Francis Maginn and the BDA 125th Anniversay
By Hugh Dominic W Stiles, on 24 July 2015
The British Deaf Association is 125 years old, having had its inaugural meeting as the British Deaf and Dumb Association, in Leeds on the 24th of July, 1890. Here is the Deaf and Dumb Times Supplement with the programme – BDDA Inaugural Conference 1890 (British Deaf and Dumb Times, Volume 2, No. 2, July 1890). Here is the notice of the congress in the July issue:
Many of the founders have been mentioned in this blog over the past few years, for example Sleight and Paul, but one motivating spirit we have not mentioned but who is deserving of recall, is Francis Maginn (1861-1918). According to his obituary in Deaf Quarterly News, he was a descendant of ‘the Poet Spenser’. Maginn, who lost his hearing due to scarlet fever aged four, became a pupil, then later teacher, at the Old Kent Road Asylum for the Education of the Deaf and Dumb Poor, London. He was the fourth son of the Rev. C.A. Maginn of Castletowneroche, County Cork, and his uncle William Maginn was a successful journalist. He spent some years at Gallaudet College in the U.S.A., leaving when his father was ill, then became a missioner in Cork in 1885, moving to Belfast in 1888 ‘when the mission Hall was opened in College Square North’ (ibid). He remain the missioner there for the remainder of his life.
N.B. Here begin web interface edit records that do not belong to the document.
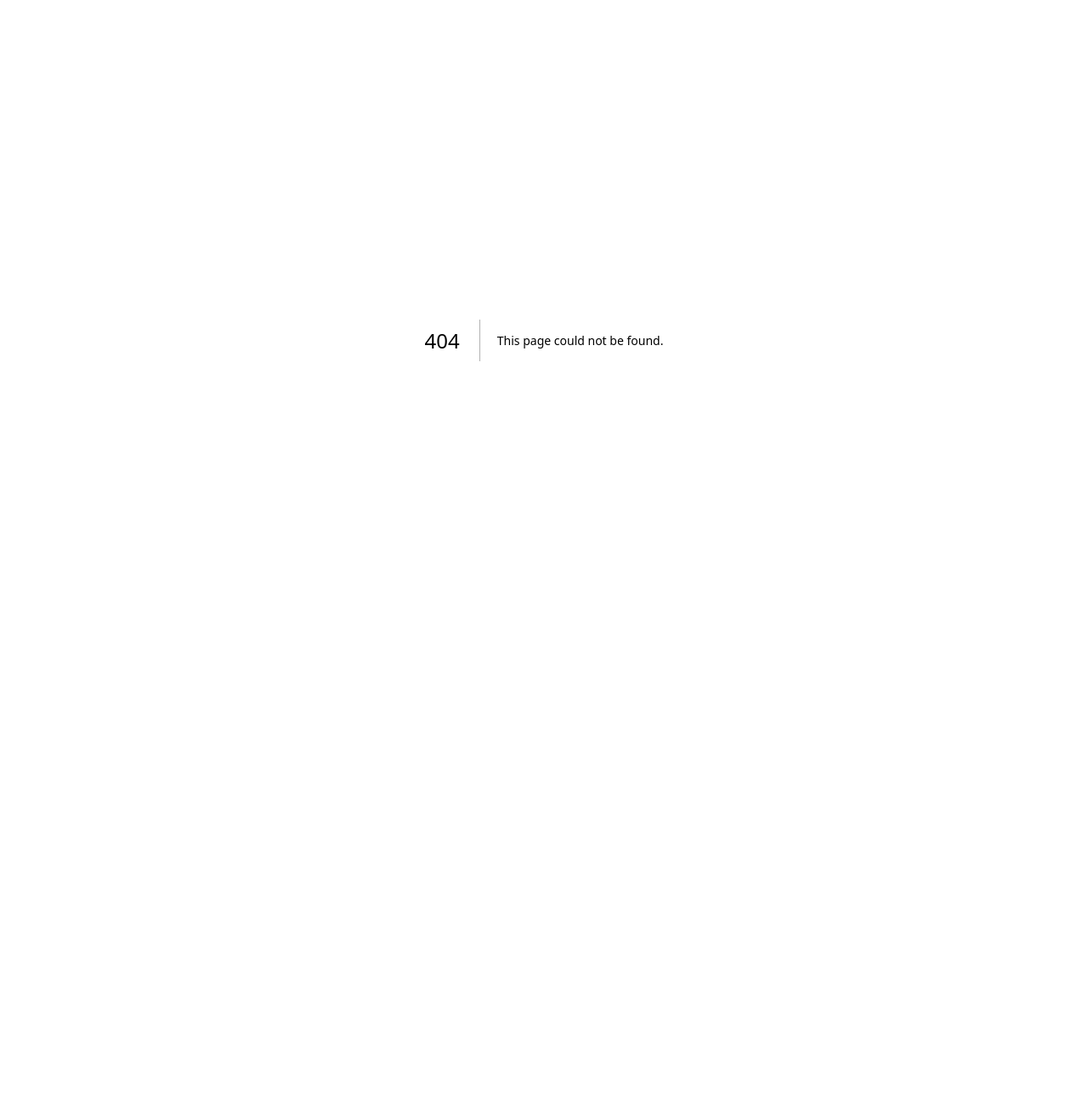
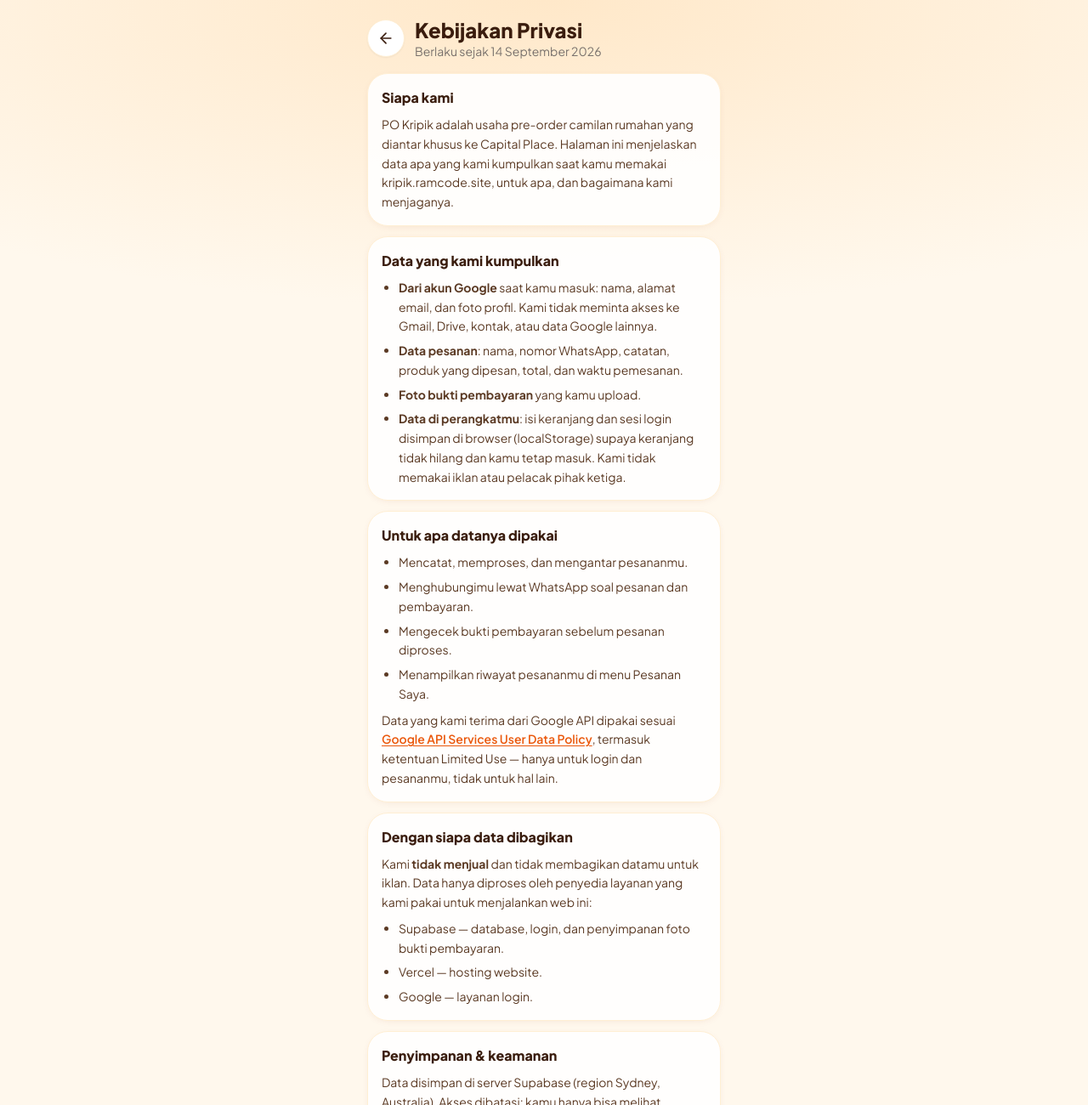
Before and after one commit to ramdotcode/po-kripik, a Next.js app: page /privasi in a window 1280 px wide. Before the commit this address had no page. Shown: the top 1300 px of the page at 85% size. Before the commit the page ends 800 px from the top, so only its background shows below. Built offline with nearby package versions, Linux system fonts and the light colour scheme.

Commit message:
Halaman Kebijakan Privasi (/privasi) untuk publish login Google + update status docs

```diff
--- a/app/keranjang/page.jsx
+++ b/app/keranjang/page.jsx
@@ -182,7 +182,10 @@ export default function Keranjang() {
                 <IkonGoogle className="h-5 w-5" />
                 Masuk dengan Google
               </button>
-              <p className="mt-2 text-xs text-stone-400">Tenang, isi keranjangmu nggak hilang.</p>
+              <p className="mt-2 text-xs text-stone-400">
+                Tenang, isi keranjangmu nggak hilang. Dengan masuk, kamu setuju dengan {" "}
+                <Link href="/privasi" className="underline underline-offset-2">Kebijakan Privasi</Link>.
+              </p>
             </div>
           ) : sesi === undefined ? (
             <div className="kartu mx-4 mt-4 h-40 animate-pulse" />
--- a/app/page.jsx
+++ b/app/page.jsx
@@ -262,11 +262,18 @@ export default function Katalog() {
       </section>
 
       {!loading && (
-        <FooterWa
-          className="relative z-10 pt-8"
-          teks="Tanya-tanya soal PO? WhatsApp"
-          pesan="Halo, mau tanya soal PO kripik"
-        />
+        <>
+          <FooterWa
+            className="relative z-10 pt-8"
+            teks="Tanya-tanya soal PO? WhatsApp"
+            pesan="Halo, mau tanya soal PO kripik"
+          />
+          <p className="relative z-10 pt-2 text-center text-xs text-stone-500">
+            <Link href="/privasi" className="underline underline-offset-2">
+              Kebijakan Privasi
+            </Link>
+          </p>
+        </>
       )}
       <Daun className="pointer-events-none absolute bottom-0 left-0 h-28 w-20 text-brand-200/80" />
       <Daun className="pointer-events-none absolute bottom-0 right-0 h-28 w-20 -scale-x-100 text-brand-200/80" />
--- a/app/pesanan/page.jsx
+++ b/app/pesanan/page.jsx
@@ -66,6 +66,7 @@ export default function PesananSaya() {
             <IkonGoogle className="h-5 w-5" />
             Masuk dengan Google
           </button>
+          <p className="mt-2 text-xs text-stone-400">Dengan masuk, kamu setuju dengan <Link href="/privasi" className="underline underline-offset-2">Kebijakan Privasi</Link>.</p>
         </div>
       </main>
     );
--- /dev/null
+++ b/app/privasi/page.jsx
@@ -0,0 +1,133 @@
+import Link from "next/link";
+import { FooterWa, HeaderHalaman } from "../../components/Brand";
+import { KONTAK_WA, LOKASI_ANTAR, waLink } from "../../lib/toko";
+
+export const metadata = {
+  title: "Kebijakan Privasi · PO Kripik",
+  description: "Data apa yang dikumpulkan PO Kripik, untuk apa, dan bagaimana kami menjaganya.",
+};
+
+const BERLAKU = "14 September 2026";
+
+function Bagian({ judul, children }) {
+  return (
+    <section className="kartu p-4">
+      <h2 className="text-base font-extrabold">{judul}</h2>
+      <div className="mt-2 space-y-2 text-sm leading-relaxed text-coklat-700">{children}</div>
+    </section>
+  );
+}
+
+// Wajib ada untuk mempublikasikan aplikasi login Google (OAuth consent screen).
+export default function Privasi() {
+  return (
+    <main className="pb-10">
+      <HeaderHalaman judul="Kebijakan Privasi" sub={`Berlaku sejak ${BERLAKU}`} kembali="/" />
+
+      <div className="space-y-3 px-4 pt-4">
+        <Bagian judul="Siapa kami">
+          <p>
+            PO Kripik adalah usaha pre-order camilan rumahan yang diantar khusus ke {LOKASI_ANTAR}. Halaman ini
+            menjelaskan data apa yang kami kumpulkan saat kamu memakai kripik.ramcode.site, untuk apa, dan bagaimana
+            kami menjaganya.
+          </p>
+        </Bagian>
+
+        <Bagian judul="Data yang kami kumpulkan">
+          <ul className="list-disc space-y-1.5 pl-5">
+            <li>
+              <b>Dari akun Google</b> saat kamu masuk: nama, alamat email, dan foto profil. Kami tidak meminta akses
+              ke Gmail, Drive, kontak, atau data Google lainnya.
+            </li>
+            <li>
+              <b>Data pesanan</b>: nama, nomor WhatsApp, catatan, produk yang dipesan, total, dan waktu pemesanan.
+            </li>
+            <li>
+              <b>Foto bukti pembayaran</b> yang kamu upload.
+            </li>
+            <li>
+              <b>Data di perangkatmu</b>: isi keranjang dan sesi login disimpan di browser (localStorage) supaya
+              keranjang tidak hilang dan kamu tetap masuk. Kami tidak memakai iklan atau pelacak pihak ketiga.
+            </li>
+          </ul>
+        </Bagian>
+
+        <Bagian judul="Untuk apa datanya dipakai">
+          <ul className="list-disc space-y-1.5 pl-5">
+            <li>Mencatat, memproses, dan mengantar pesananmu.</li>
+            <li>Menghubungimu lewat WhatsApp soal pesanan dan pembayaran.</li>
+            <li>Mengecek bukti pembayaran sebelum pesanan diproses.</li>
+            <li>Menampilkan riwayat pesananmu di menu Pesanan Saya.</li>
+          </ul>
+          <p>
+            Data yang kami terima dari Google API dipakai sesuai{" "}
+            <a
+              href="https://developers.google.com/terms/api-services-user-data-policy"
+              target="_blank"
+              rel="noreferrer"
+              className="font-semibold text-brand-600 underline underline-offset-2"
+            >
+              Google API Services User Data Policy
+            </a>
+            , termasuk ketentuan Limited Use — hanya untuk login dan pesananmu, tidak untuk hal lain.
+          </p>
+        </Bagian>
+
+        <Bagian judul="Dengan siapa data dibagikan">
+          <p>
+            Kami <b>tidak menjual</b> dan tidak membagikan datamu untuk iklan. Data hanya diproses oleh penyedia
+            layanan yang kami pakai untuk menjalankan web ini:
+          </p>
+          <ul className="list-disc space-y-1.5 pl-5">
+            <li>Supabase — database, login, dan penyimpanan foto bukti pembayaran.</li>
+            <li>Vercel — hosting website.</li>
+            <li>Google — layanan login.</li>
+          </ul>
+        </Bagian>
+
+        <Bagian judul="Penyimpanan & keamanan">
+          <p>
+            Data disimpan di server Supabase (region Sydney, Australia). Akses dibatasi: kamu hanya bisa melihat
+            pesananmu sendiri, dan foto bukti pembayaran hanya bisa dibuka admin kami.
+          </p>
+          <p>
+            Data pesanan kami simpan selama masih diperlukan untuk pencatatan penjualan. Kamu bisa minta datamu
+            dihapus kapan saja.
+          </p>
+        </Bagian>
+
+        <Bagian judul="Hak kamu">
+          <p>
+            Kamu bisa minta melihat, membetulkan, atau menghapus data dan akunmu dengan menghubungi kami lewat
+            WhatsApp{" "}
+            <a
+              href={waLink("Halo, aku mau tanya/hapus data akunku di PO Kripik")}
+              target="_blank"
+              rel="noreferrer"
+              className="font-semibold text-brand-600 underline underline-offset-2"
+            >
+              {KONTAK_WA}
+            </a>
+            . Kamu juga bisa keluar dari akun kapan saja lewat menu Pesanan Saya, atau mencabut akses PO Kripik dari
+            pengaturan akun Google-mu.
+          </p>
+        </Bagian>
+
+        <Bagian judul="Perubahan kebijakan">
+          <p>
+            Kalau kebijakan ini berubah, versi terbarunya kami pasang di halaman ini dengan tanggal berlaku yang
+            baru.
+          </p>
+        </Bagian>
+
+        <p className="pt-1 text-center text-sm">
+          <Link href="/" className="font-semibold text-brand-600 underline underline-offset-2">
+            Kembali ke katalog
+          </Link>
+        </p>
+      </div>
+
+      <FooterWa className="pt-6" teks="Ada pertanyaan soal privasi? WhatsApp" pesan="Halo, mau tanya soal privasi data" />
+    </main>
+  );
+}
```
Also changed, not shown: 2 other files (tests, documents, lock files or other folders).
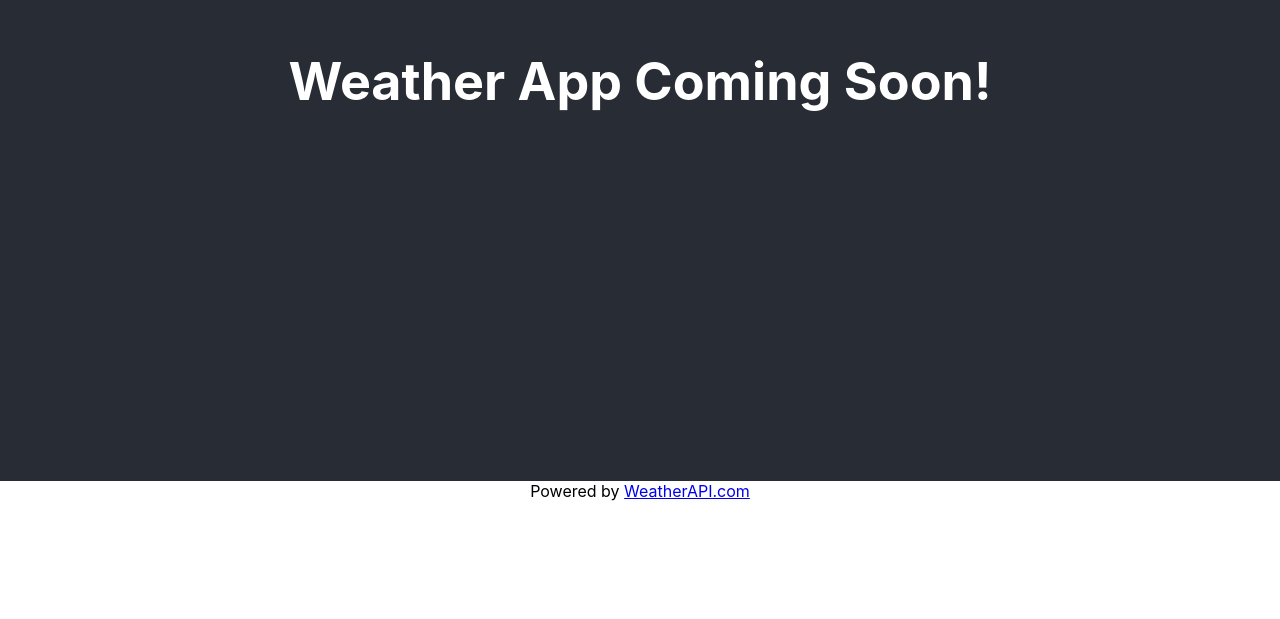
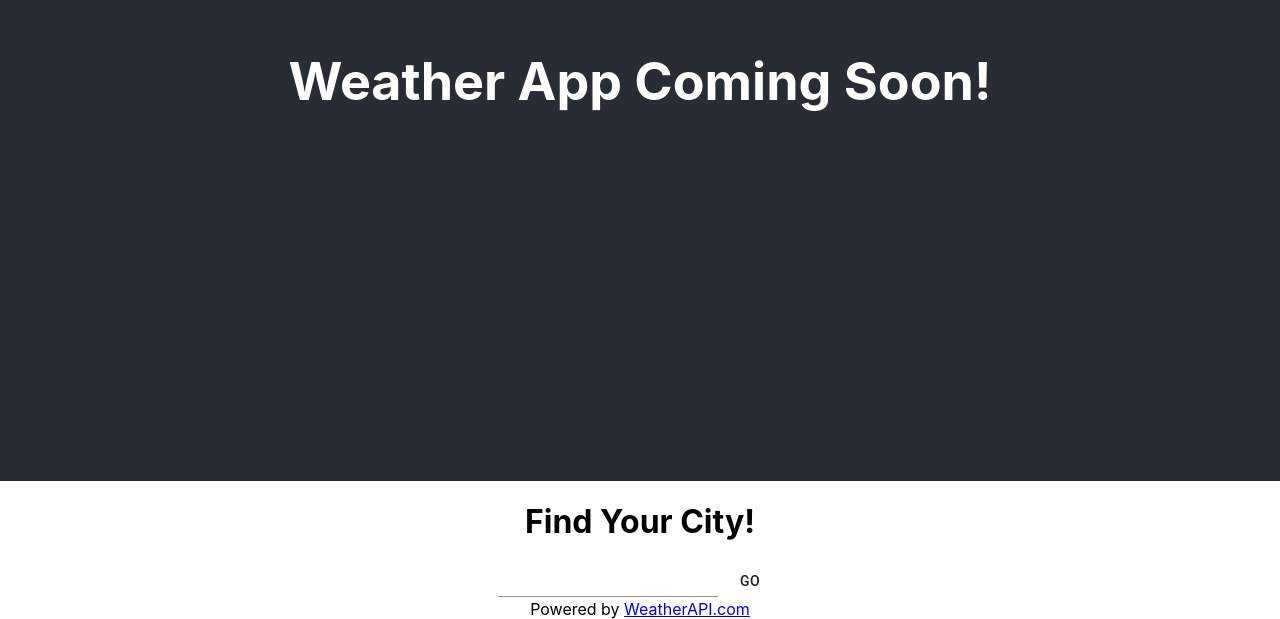
Before and after one commit to hayleyhollermann/weather-app-challenge, a React (Create React App) app: page / in a window 1280 px wide. Shown: the part 319-938 px from the top of the page. Before the commit the page ends 820 px from the top, so only its background shows below. Built offline with nearby package versions, Linux system fonts and the light colour scheme.

Commit message:
import material UI, created search bar component

```diff
--- a/package.json
+++ b/package.json
@@ -3,6 +3,7 @@
   "version": "0.1.0",
   "private": true,
   "dependencies": {
+    "@material-ui/core": "^4.9.3",
     "@testing-library/jest-dom": "^4.2.4",
     "@testing-library/react": "^9.4.0",
     "@testing-library/user-event": "^7.2.1",
--- a/src/App/App.js
+++ b/src/App/App.js
@@ -1,13 +1,14 @@
 import React from 'react';
 import './App.css';
 import Footer from '../Footer/Footer'
+import Header from '../Header/Header'
+import SearchBar from '../SearchBar/SearchBar';
 
 function App() {
   return (
     <div className="App">
-      <header className="App-header">
-        <h1>Weather App Coming Soon!</h1>
-      </header>
+      <Header/>
+      <SearchBar/>
       <Footer/>
     </div>
   );
--- a/src/Footer/Footer.js
+++ b/src/Footer/Footer.js
@@ -1,6 +1,6 @@
 import React from 'react';
 
-function App() {
+function Footer() {
   return (
     <div className="Footer">
         Powered by <a href="https://www.weatherapi.com/" title="Weather API">WeatherAPI.com</a>
@@ -8,4 +8,4 @@ function App() {
   );
 }
 
-export default App;
+export default Footer;
--- /dev/null
+++ b/src/Header/Header.js
@@ -0,0 +1,11 @@
+import React from 'react';
+
+function Header() {
+  return (
+    <header className="App-header">
+        <h1>Weather App Coming Soon!</h1>
+    </header>
+  );
+}
+
+export default Header;
--- /dev/null
+++ b/src/SearchBar/SearchBar.js
@@ -0,0 +1,14 @@
+import React from 'react';
+import { Input, Button} from '@material-ui/core';
+
+function SearchBar() {
+  return (
+    <div className="SearchBar">
+        <h1>Find Your City!</h1>
+        <Input/>
+        <Button>Go</Button>
+    </div>
+  );
+}
+
+export default SearchBar;
```
Also changed, not shown: 1 other file (tests, documents, lock files or other folders).
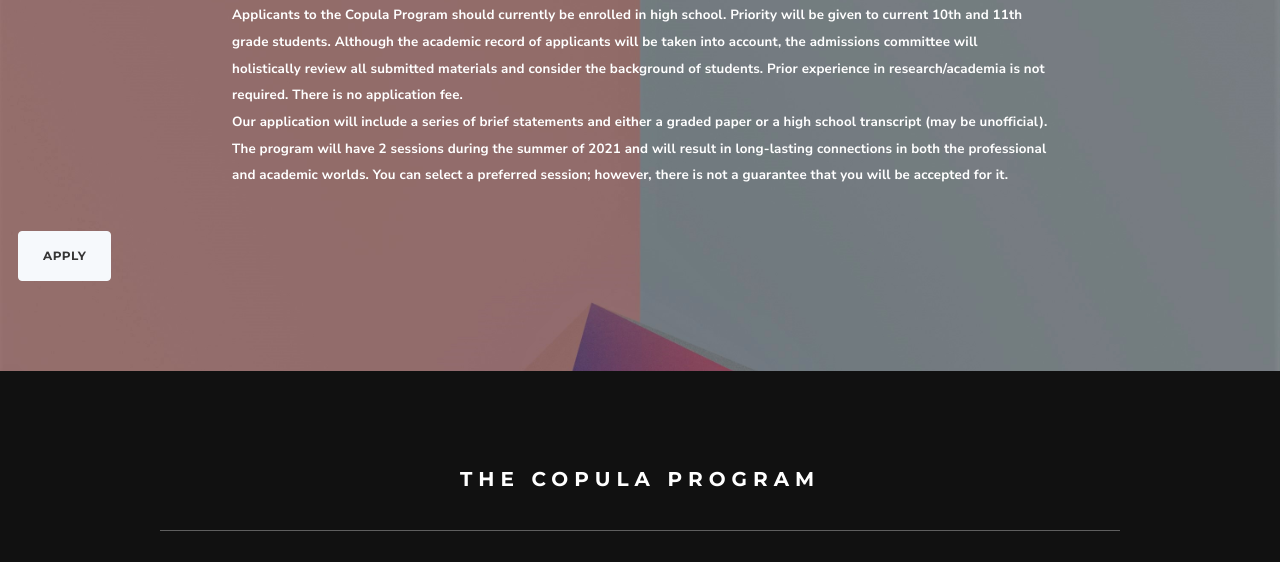
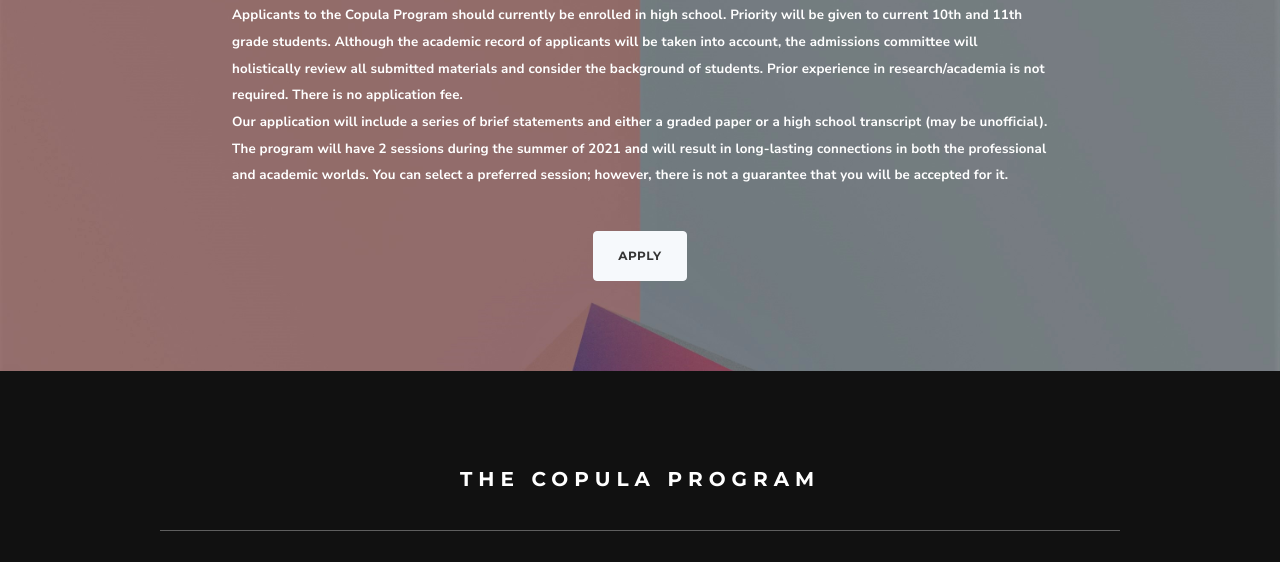
Before and after one commit to neilmhta/CopulaProgram, a plain HTML site: page apply.html in a window 1280 px wide. Shown: the part 168-730 px from the top of the page. Drawn offline with Linux system fonts and the light colour scheme; files that its build step writes are made by us from their sources.

Commit message:
Update apply.html

```diff
--- a/apply.html
+++ b/apply.html
@@ -119,11 +119,11 @@
 
         </div>
     <div class="row">
-        <center>
-              <div class="col-4 uppercase">
+
+              <div class="col-12 uppercase">
                                 <div class="uppercase">
                                     <center><div class="mx-1"><a href="https://forms.gle/cwZzqWcarLtYtYZj8"><button class="btn-light"><b>Apply</b></button></a></div></center>
-                  </div></div></center>
+                  </div></div>
     </div>
 
 
```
Because of the way in which membership of the Association was allowed to include hearing people, Maginn did not get the leading position in the organisation that some consider he deserved, but became Vice-President.
He married a hearing lady, Agnes Maclean, in 1898, but they had no children. He had a weak heart, and died on the 16th of December, 1918, aged only 57.
Certainly no man is perfect, all are human and liable to err, but it may be truly said that if Mr. Maginn erred it was on the side of humanity. Few, if any, of his colleagues would deny that his life was entirely given up to the welfare of his people, and that his own wellbeing was but a secondary consideration.
As an example of his forbearance it may be noted that in striving to settle a dispute he received a blow on the chest, from which it appears he never really rallied. Did he complain? Not a bit. Even his own wife was not aware of his having received such a blow, and it was only when he was taken seriously ill that the facts came out.
Appreciation. Deaf and Dumb Times, 1890, 1, 140. (illus)
G.E.S., Francis Maginn, An Appreciation, British Deaf Times, Vol. 16, 1919, p.27
GRANT, B. Francis Maginn (1861-1918). In Fischer, R. and Lane, H. Looking back. Signum, 1993. pp. 97-108. (portrait)
History of our Deaf and Dumb Societies: The Missions to the Adult Deaf and Dumb of Ireland, Vol.2, No.15, p.33-5 (illus)
Mr Francis Maginn, Ephphatha, March 1896, p.44-5
Photo The Deaf and Dumb Times No.9 Vol 2, February 1891, p.115
The late Mr Francis Maginn, Ephphatha, Spring 1919, p.542-3
The late Mr Francis Maginn, Deaf Quarterly News, no. 56, p.15-16, 1919